– Sales cycles are typically longer in service business and purchasing decisions are made higher up in the customer’s hierarchy. Old product sales force is not always capable of selling services and solutions because the selling arguments and styles change remarkably. When selling to the customer’s top managers, financial benefits are emphasized, and technical details are diminished respectively. This requires whether training the old sales force to sell services or recruiting new ones, tells Huikkola.
According to Huikkola, sales force should be able to offer solutions that help manufacturer’s customers to generate financial advantages.
– Technology company should be able to identify, quantify, communicate, and verify customer’s key value drivers such as equipment’s total cost of ownership or profits generated during the product life-cycle.
– This protects company from the severe price competition as the customer considers supplier more alike a partner, reminds Huikkola.
Strategic renewal requires organizational unlearning
Based on the results of the dissertation, the key challenge for the top management is to balance between the firm’s short- and long-term objectives. In the short-term, new initiatives may seem like throwing money whereas in the long-term, overinvesting in existing business may hinder firm’s success in the future.
– To some extent, it is good to be a bit paranoid regarding to existing business’ continuance because sooner or later every firm has to change.
According to Huikkola, management team and owners should step back from the situation of not strangling risky initiatives, which may be important in the future. On the other hand, managers should create some rules for resource allocation.
– Managers can decide that the dedicated percentage value of the firm’s profit can be allocated to risky initiatives. Another example could be that personnel are allowed to spend some of their working hours to progress their own projects, Huikkola exemplifies.

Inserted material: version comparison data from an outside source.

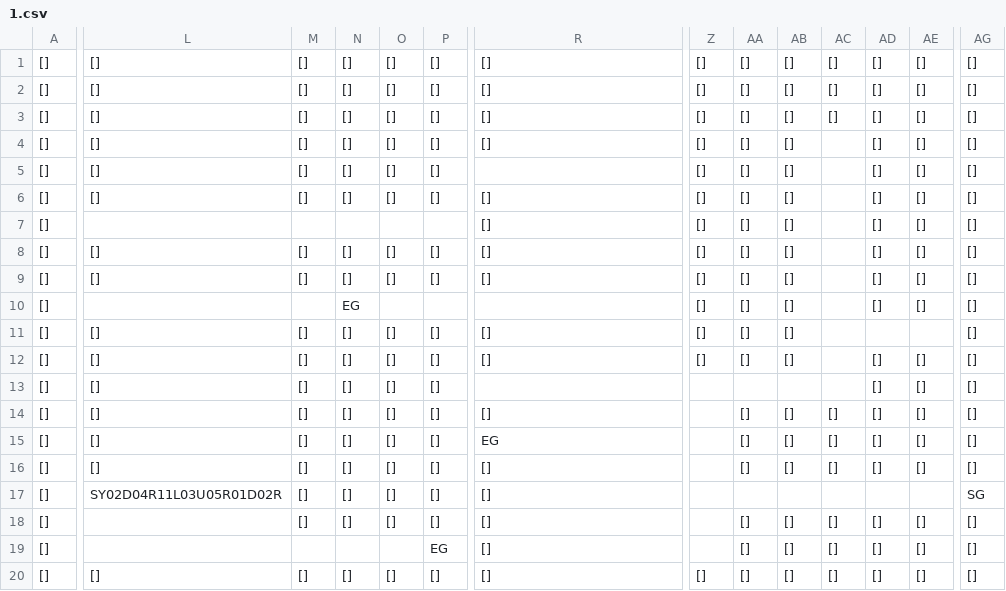
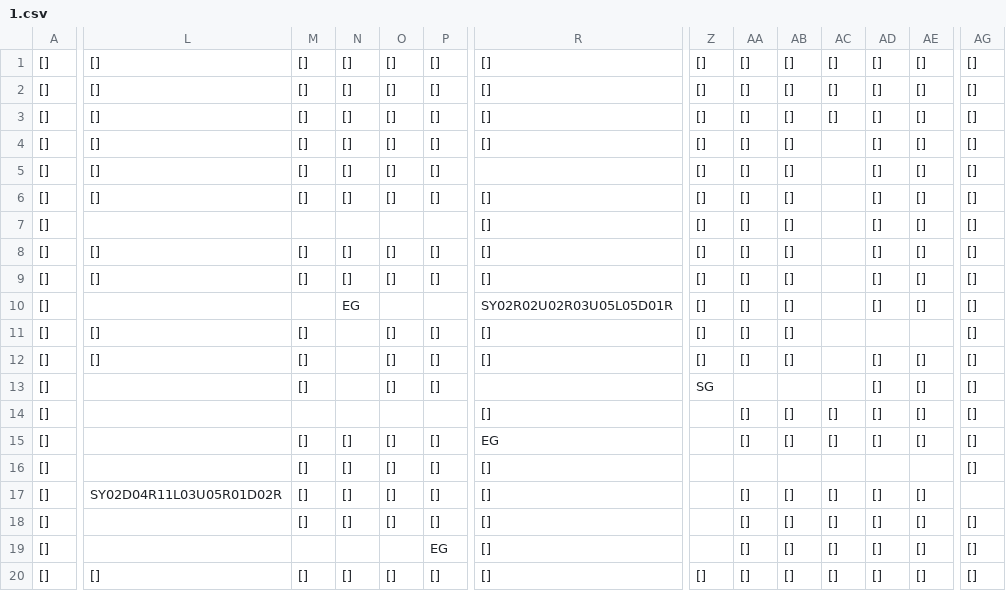
Before and after one commit to SwiftyChicken/FireAnt, a CSV file: Spel/FireAnt/level/1.csv, drawn as a sheet; only a part is shown, gaps mark what is left out; the diff covers the shown part only; the diff names each change by its address in the sheet, - before the commit and + after, or states it on an @@ line.

```diff
--- a/Spel/FireAnt/level/1.csv
+++ b/Spel/FireAnt/level/1.csv
-R10: (empty)
+R10: SY02R02U02R03U05L05D01R
-N11:N14: []
+N11:N14: (empty)
-L13:L16: []
+L13:L16: (empty)
-Z13: (empty)
+Z13: SG
-M14: []
+M14: (empty)
-O14: []
+O14: (empty)
-P14: []
+P14: (empty)
-AA16: []
+AA16: (empty)
-AB16: []
+AB16: (empty)
-AC16: []
+AC16: (empty)
-AD16: []
+AD16: (empty)
-AE16: []
+AE16: (empty)
-AA17: (empty)
+AA17: []
-AB17: (empty)
+AB17: []
-AC17: (empty)
+AC17: []
-AD17: (empty)
+AD17: []
-AE17: (empty)
+AE17: []
-AG17: SG
+AG17: (empty)
```
Also changed, not shown: 1 edited cell elsewhere in this file, 13 other files.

– Even though these types of strategic practices may be more popular in the software sector, these types of proposals may sound very radical for the manufacturing companies’ executives. However, the existing working methods need shaking, new procedures should be reviewed open-mindedly, and the old models may need to be rejected also in the traditional manufacturing sector, says Huikkola.

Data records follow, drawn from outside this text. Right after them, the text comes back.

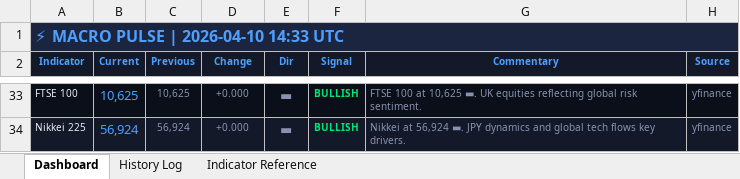
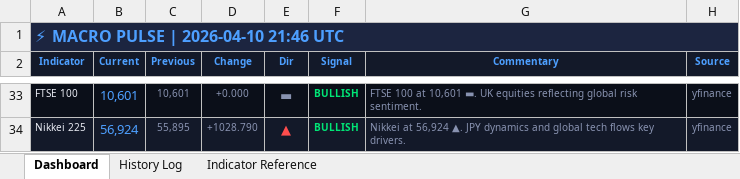
Before and after one commit to 3243dwon/Macro, an Excel workbook: macro_pulse.xlsx, sheet Dashboard, drawn as a sheet; only a part is shown, gaps mark what is left out; values as stored, in another font and other column widths than the file's, no borders; the diff covers the shown part only; the diff names each change by its address in the sheet, - before the commit and + after, or states it on an @@ line.

```diff
--- a/macro_pulse.xlsx (sheet Dashboard)
+++ b/macro_pulse.xlsx (sheet Dashboard)
-A1 (Indicator): ⚡ MACRO PULSE | 2026-04-10 14:33 UTC
+A1 (Indicator): ⚡ MACRO PULSE | 2026-04-10 21:46 UTC
-B33 (Current): 10,625
+B33 (Current): 10,601
-C33 (Previous): 10,625
+C33 (Previous): 10,601
-G33 (Commentary): …100 at 10,625 ▬. UK…
+G33 (Commentary): …100 at 10,601 ▬. UK…
-C34 (Previous): 56,924
+C34 (Previous): 55,895
-D34 (Change): +0.000
+D34 (Change): +1028.790
-E34 (Dir): ▬
+E34 (Dir): ▲
-E34 text colour: #8892B0
+E34 text colour: #FF4D4D
-G34 (Commentary): …at 56,924 ▬. JPY dynamics…
+G34 (Commentary): …at 56,924 ▲. JPY dynamics…
```
Also changed, not shown: 29 edited cells and cell formats elsewhere in this sheet, sheet History Log, 2 other files.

The public examination of M.Sc. Tuomas Huikkola’s doctoral dissertation Escaping the commoditization trap by going downstream: How does a manufacturer manage its capabilities to create wealth from solutions? will be held on Friday 15 September at 12 o´clock in auditorium Nissi (Tritonia). The field of Huikkola’s dissertation is Management.
Professor Heiko Gebauer (EAWAG) will act as opponent and professor Marko Kohtamäki (University of Vaasa) as custos.
Tuomas Huikkola, tel +358 29 449 8448, E-mail: tuomas.huikkola(ät)uwasa.fi
Huikkola, Tuomas (2017). Escaping the commoditization trap by going downstream: How does a manufacturer manage its capabilities to create wealth from solutions? Acta Wasaensia, 382.